English-medium schools continue to dominate in Wales, however, with 76% of learners currently studying in English. In these schools, Welsh is often taught as a subject only – as opposed to being the primary language in use across all subjects – and restricted to a handful of hours in the timetable per fortnight. As recently highlighted in my doctoral research, this lack of meaningful contact with Welsh in the classroom, coupled with Welsh second language not being a core subject, and the lack of bilingual ethos and qualified teachers in schools, has made if very difficult to deliver effective Welsh second language education in English-medium schools.
Clearly, there is a gap between policy and practice when it comes to teaching Welsh in English-medium schools.
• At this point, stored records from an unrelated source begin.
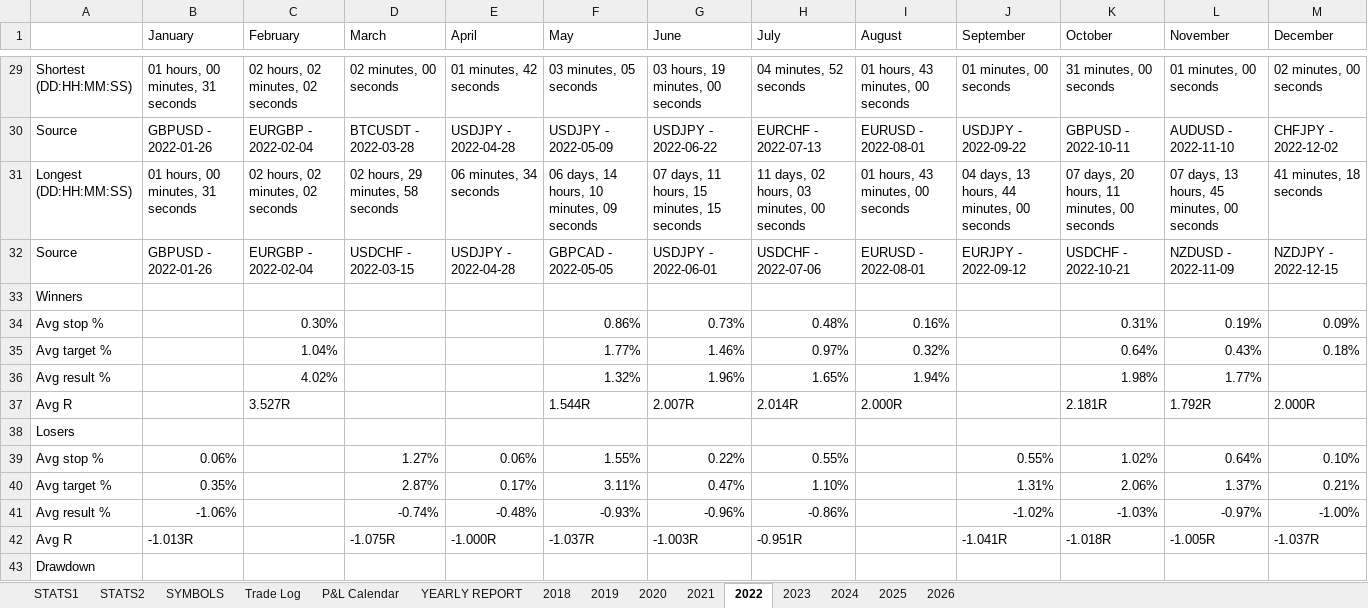
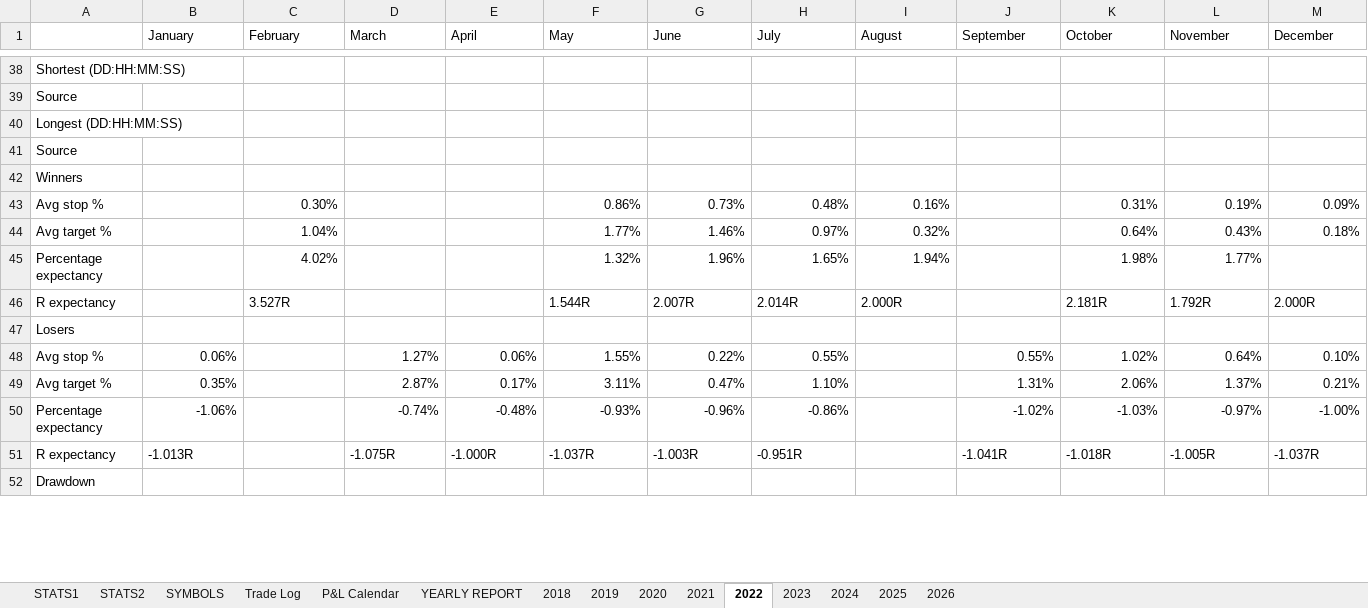
Before and after one commit to alexpsym/CODEX, an Excel workbook: journal/Trading Journal.xlsx, sheet 2022, drawn as a sheet; only a part is shown, gaps mark what is left out; values as stored, in another font and other column widths than the file's, no cell formats; removed rows and columns are numbered as before the commit, all else as after; the diff covers the shown part only; the diff names each change by its address in the sheet, - before the commit and + after, or states it on an @@ line.

```diff
--- a/journal/Trading Journal.xlsx (sheet 2022)
+++ b/journal/Trading Journal.xlsx (sheet 2022)
-row 29: Shortest (DD:HH:MM:SS) | 01 hours, 00 minutes, 31 seconds | 02 hours, 02 minutes, 02 seconds | 02 minutes, 00 seconds | 01 minutes, 42 seconds | 03 minutes, 05 seconds | 03 hours, 19 minutes, 00 seconds | 04 minutes, 52 seconds | 01 hours, 43 minutes, 00 seconds | 01 minutes, 00 seconds | 31 minutes, 00 seconds | 01 minutes, 00 seconds | 02 minutes, 00 seconds
-row 30: Source | GBPUSD - 2022-01-26 | EURGBP - 2022-02-04 | BTCUSDT - 2022-03-28 | USDJPY - 2022-04-28 | USDJPY - 2022-05-09 | USDJPY - 2022-06-22 | EURCHF - 2022-07-13 | EURUSD - 2022-08-01 | USDJPY - 2022-09-22 | GBPUSD - 2022-10-11 | AUDUSD - 2022-11-10 | CHFJPY - 2022-12-02
-row 31: Longest (DD:HH:MM:SS) | 01 hours, 00 minutes, 31 seconds | 02 hours, 02 minutes, 02 seconds | 02 hours, 29 minutes, 58 seconds | 06 minutes, 34 seconds | 06 days, 14 hours, 10 minutes, 09 seconds | 07 days, 11 hours, 15 minutes, 15 seconds | 11 days, 02 hours, 03 minutes, 00 seconds | 01 hours, 43 minutes, 00 seconds | 04 days, 13 hours, 44 minutes, 00 seconds | 07 days, 20 hours, 11 minutes, 00 seconds | 07 days, 13 hours, 45 minutes, 00 seconds | 41 minutes, 18 seconds
-row 32: Source | GBPUSD - 2022-01-26 | EURGBP - 2022-02-04 | USDCHF - 2022-03-15 | USDJPY - 2022-04-28 | GBPCAD - 2022-05-05 | USDJPY - 2022-06-01 | USDCHF - 2022-07-06 | EURUSD - 2022-08-01 | EURJPY - 2022-09-12 | USDCHF - 2022-10-21 | NZDUSD - 2022-11-09 | NZDJPY - 2022-12-15
+row 38: Shortest (DD:HH:MM:SS)
+row 39: Source
+row 40: Longest (DD:HH:MM:SS)
+row 41: Source
-A45: Avg result %
+A45: Percentage expectancy
-A46: Avg R
+A46: R expectancy
-A50: Avg result %
+A50: Percentage expectancy
-A51: Avg R
+A51: R expectancy
```
Also changed, not shown: 33 added rows, 16 removed rows and 51 edited cells elsewhere in this sheet, sheet Trade Log, sheet SYMBOLS, sheet 2020, sheet 2021, sheet 2019, sheet 2025, 8 more sheets, cell formats, 4 other files.
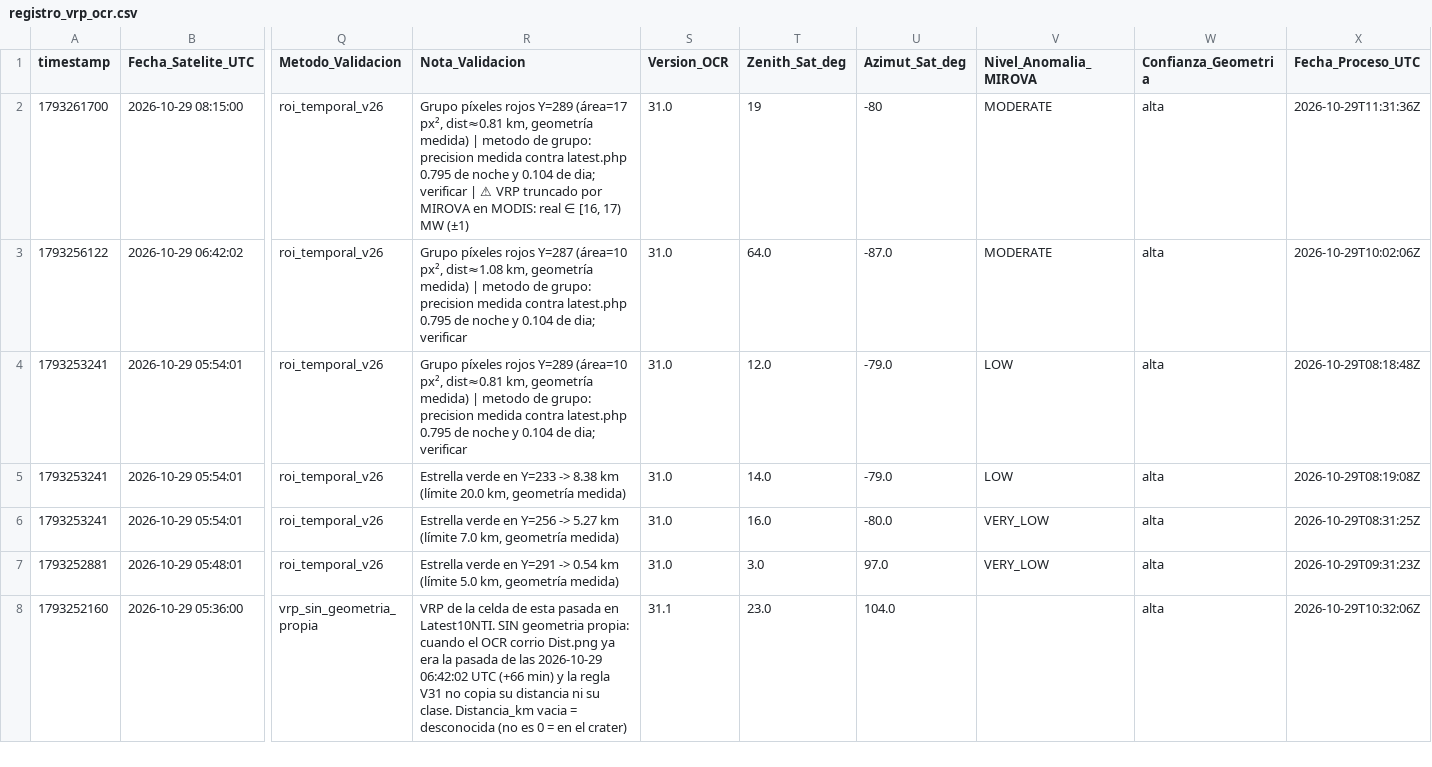
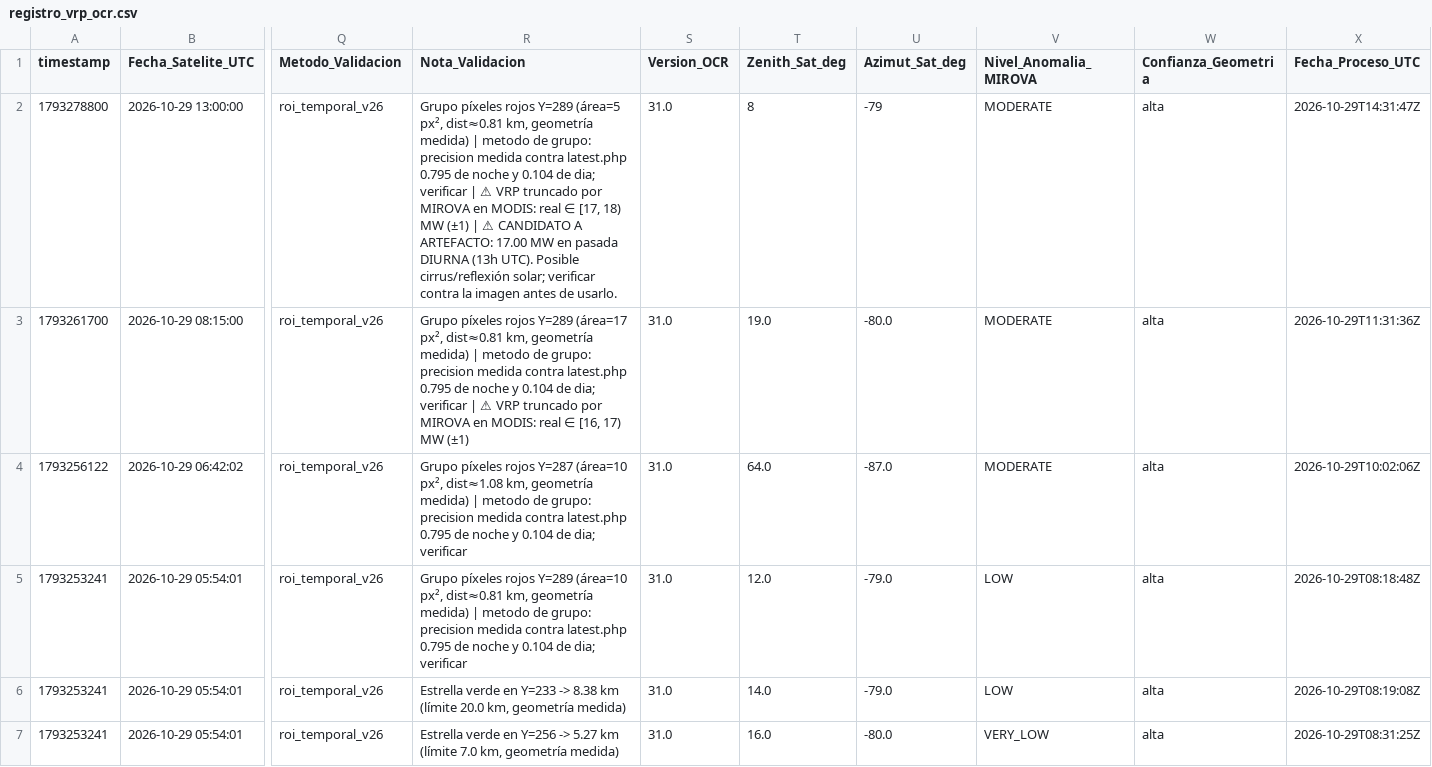
Before and after one commit to MendozaVolcanic/VRP-chile, a CSV file: data/mirova_reference/mirova_v1_snapshot/registro_vrp_ocr.csv, drawn as a sheet; only a part is shown, gaps mark what is left out; the shorter side is filled out with more unchanged rows; addresses are those after the commit; rows hold the shown columns only; the diff names each change by its address in the sheet, - before the commit and + after, or states it on an @@ line.

Commit message:
data(mirova): sync CSV consolidado + OCR y JSONs por volcan (auto, F54/S146)

```diff
--- a/data/mirova_reference/mirova_v1_snapshot/registro_vrp_ocr.csv
+++ b/data/mirova_reference/mirova_v1_snapshot/registro_vrp_ocr.csv
+row 2: 1793278800 | 2026-10-29 13:00:00 | roi_temporal_v26 | Grupo píxeles rojos Y=289 (área=5 px², dist≈0.81 km, geometría medida) | metodo de grupo: precision medida contra latest.php 0.795 de noche y 0.104 de dia; verificar | ⚠ VRP truncado por MIROVA en MODIS: real ∈ [17, 18) MW (±1) | ⚠ CANDIDATO A ARTEFACTO: 17.00 MW en pasada DIURNA (13h UTC). Posible cirrus/reflexión solar; verificar contra la imagen antes de usarlo. | 31.0 | 8 | -79 | MODERATE | alta | 2026-10-29T14:31:47Z
-T3 (Zenith_Sat_deg): 19
+T3 (Zenith_Sat_deg): 19.0
-U3 (Azimut_Sat_deg): -80
+U3 (Azimut_Sat_deg): -80.0
```
Also changed, not shown: 23 other files.
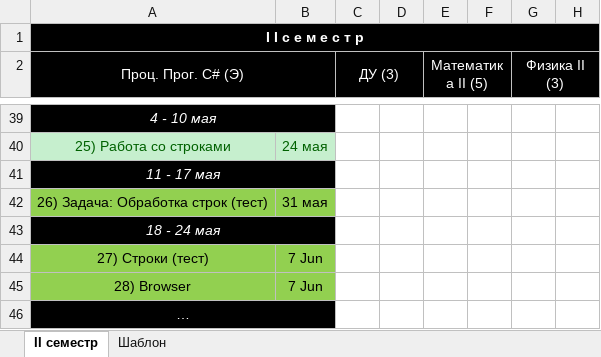
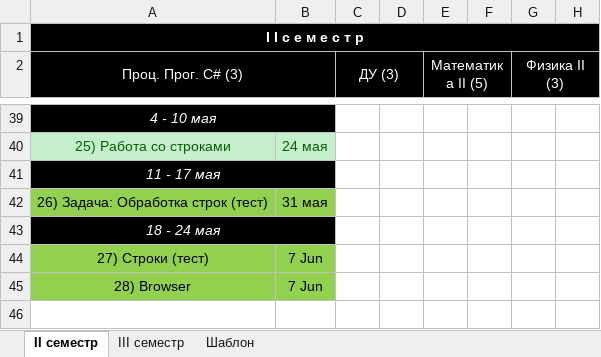
Before and after one commit to Ksorz/Poly, an Excel workbook: ГРАФИК.xlsx, sheet II семестр, drawn as a sheet; only a part is shown, gaps mark what is left out; values as stored, in another font and other column widths than the file's, no borders; rows hold the shown columns only; the diff names each change by its address in the sheet, - before the commit and + after, or states it on an @@ line.

```diff
--- a/ГРАФИК.xlsx (sheet II семестр)
+++ b/ГРАФИК.xlsx (sheet II семестр)
+sheet tab: III семестр
-A2: Проц. Прог. C# (Э)
+A2: Проц. Прог. C# (3)
-row 46: …
```
Also changed, not shown: sheet Шаблон, 40 other files.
However, the country is now undergoing a curriculum reform that offers a unique opportunity to bridge this gap.
Welsh across the curriculum
Wales is one of a handful of countries currently reforming their education systems. The Welsh government’s vision is set to overhaul the whole curriculum and assessment arrangements for compulsory education in Wales by 2022.
One of the most ambitious developments within this new curriculum is the creation of a “languages, literacy and communication” area of learning and experience. The government intends to develop a single continuum for teaching and learning Welsh, with greater focus to be placed on understanding and using Welsh as a means of oral communication, rather than writing and reading skills. This will also see literacy skills in both Welsh and English become a cross-curricular responsibility.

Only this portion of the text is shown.